=== Section Start ===

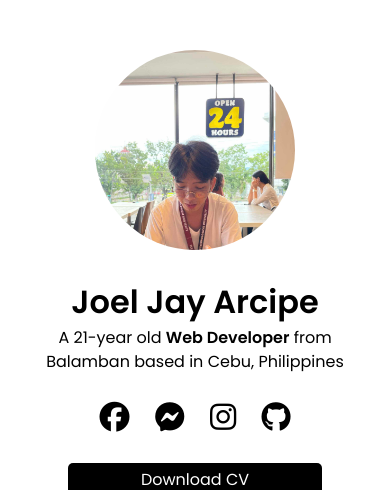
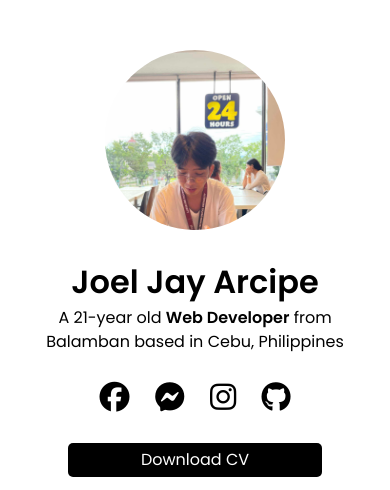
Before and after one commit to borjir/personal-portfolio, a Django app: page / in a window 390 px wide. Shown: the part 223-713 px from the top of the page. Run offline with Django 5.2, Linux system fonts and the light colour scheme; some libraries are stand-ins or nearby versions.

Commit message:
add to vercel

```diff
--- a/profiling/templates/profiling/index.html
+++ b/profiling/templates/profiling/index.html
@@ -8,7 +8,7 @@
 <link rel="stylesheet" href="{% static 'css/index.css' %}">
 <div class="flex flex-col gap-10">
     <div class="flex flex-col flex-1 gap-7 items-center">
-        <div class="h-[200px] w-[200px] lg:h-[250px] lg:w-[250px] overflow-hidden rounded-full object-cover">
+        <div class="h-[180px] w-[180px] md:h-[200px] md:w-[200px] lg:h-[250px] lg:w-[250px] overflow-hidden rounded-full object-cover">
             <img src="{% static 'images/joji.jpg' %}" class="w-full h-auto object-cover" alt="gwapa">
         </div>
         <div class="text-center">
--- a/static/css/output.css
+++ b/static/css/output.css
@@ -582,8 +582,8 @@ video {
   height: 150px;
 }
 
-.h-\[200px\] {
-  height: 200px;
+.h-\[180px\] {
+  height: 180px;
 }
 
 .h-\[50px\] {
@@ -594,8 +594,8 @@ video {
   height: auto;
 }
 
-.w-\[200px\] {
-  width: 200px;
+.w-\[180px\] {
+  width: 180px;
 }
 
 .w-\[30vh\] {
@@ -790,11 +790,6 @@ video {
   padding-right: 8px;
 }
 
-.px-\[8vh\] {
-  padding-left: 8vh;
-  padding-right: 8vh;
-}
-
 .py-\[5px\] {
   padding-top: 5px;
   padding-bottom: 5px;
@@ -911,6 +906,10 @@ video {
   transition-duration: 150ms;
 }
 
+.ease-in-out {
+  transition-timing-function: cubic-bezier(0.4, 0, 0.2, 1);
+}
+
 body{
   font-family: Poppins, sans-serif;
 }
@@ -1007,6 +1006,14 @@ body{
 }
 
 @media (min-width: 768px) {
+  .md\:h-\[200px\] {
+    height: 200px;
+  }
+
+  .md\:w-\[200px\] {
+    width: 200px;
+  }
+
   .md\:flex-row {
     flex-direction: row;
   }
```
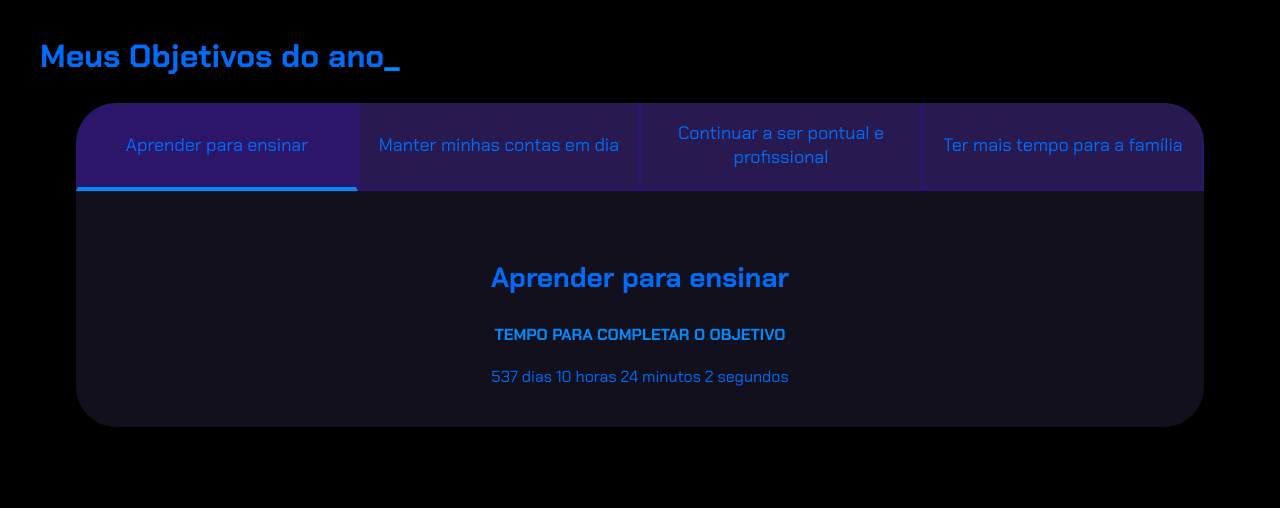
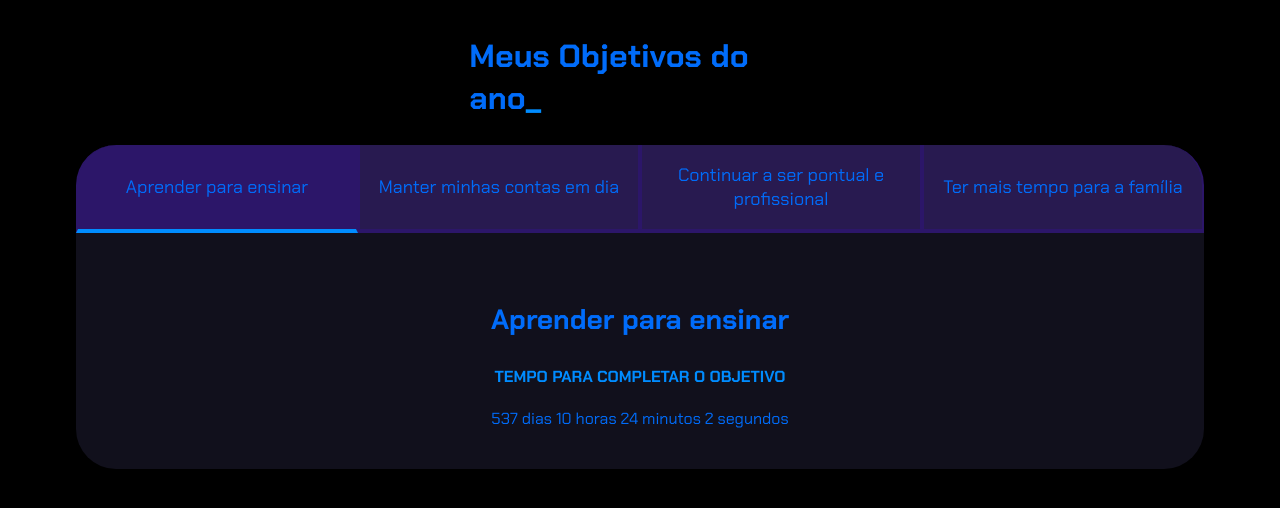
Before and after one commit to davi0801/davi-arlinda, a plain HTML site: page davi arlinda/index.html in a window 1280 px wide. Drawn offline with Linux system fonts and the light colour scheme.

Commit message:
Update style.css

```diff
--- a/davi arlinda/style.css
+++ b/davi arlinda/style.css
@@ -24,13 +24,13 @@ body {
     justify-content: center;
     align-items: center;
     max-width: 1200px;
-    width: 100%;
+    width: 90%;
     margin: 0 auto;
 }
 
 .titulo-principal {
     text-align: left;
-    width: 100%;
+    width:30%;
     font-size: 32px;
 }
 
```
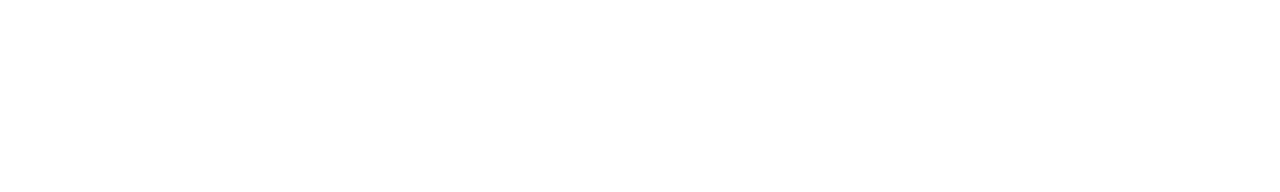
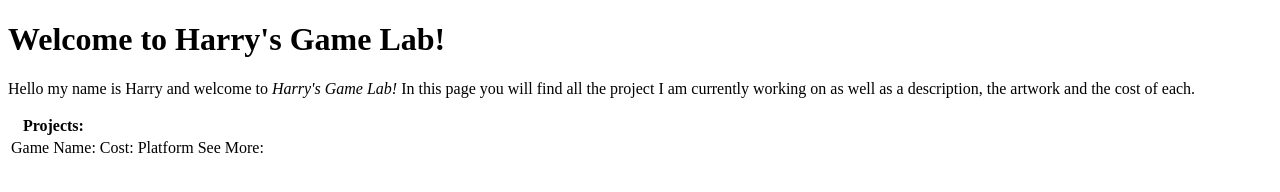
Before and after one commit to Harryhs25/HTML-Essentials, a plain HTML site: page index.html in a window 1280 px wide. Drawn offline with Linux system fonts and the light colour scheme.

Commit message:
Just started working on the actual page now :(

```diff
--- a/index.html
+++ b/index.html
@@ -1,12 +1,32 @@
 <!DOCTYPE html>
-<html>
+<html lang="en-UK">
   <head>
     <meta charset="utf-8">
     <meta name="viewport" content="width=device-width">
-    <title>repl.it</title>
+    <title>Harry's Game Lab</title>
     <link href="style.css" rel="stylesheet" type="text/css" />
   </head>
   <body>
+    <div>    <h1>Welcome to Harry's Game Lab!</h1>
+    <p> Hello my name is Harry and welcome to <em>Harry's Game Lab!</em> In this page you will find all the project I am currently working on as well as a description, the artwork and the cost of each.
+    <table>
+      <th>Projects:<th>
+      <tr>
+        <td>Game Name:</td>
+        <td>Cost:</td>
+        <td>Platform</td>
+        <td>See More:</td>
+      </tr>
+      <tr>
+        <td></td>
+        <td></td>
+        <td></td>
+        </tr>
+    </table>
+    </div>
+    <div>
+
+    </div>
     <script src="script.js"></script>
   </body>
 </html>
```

=== Section End ===

# THE TASK:
For each line above that includes "static", make a copy.

# RESULT OF THE EXERCISE:
 <link rel="stylesheet" href="{% static 'css/index.css' %}">
             <img src="{% static 'images/joji.jpg' %}" class="w-full h-auto object-cover" alt="gwapa">
--- a/static/css/output.css
+++ b/static/css/output.css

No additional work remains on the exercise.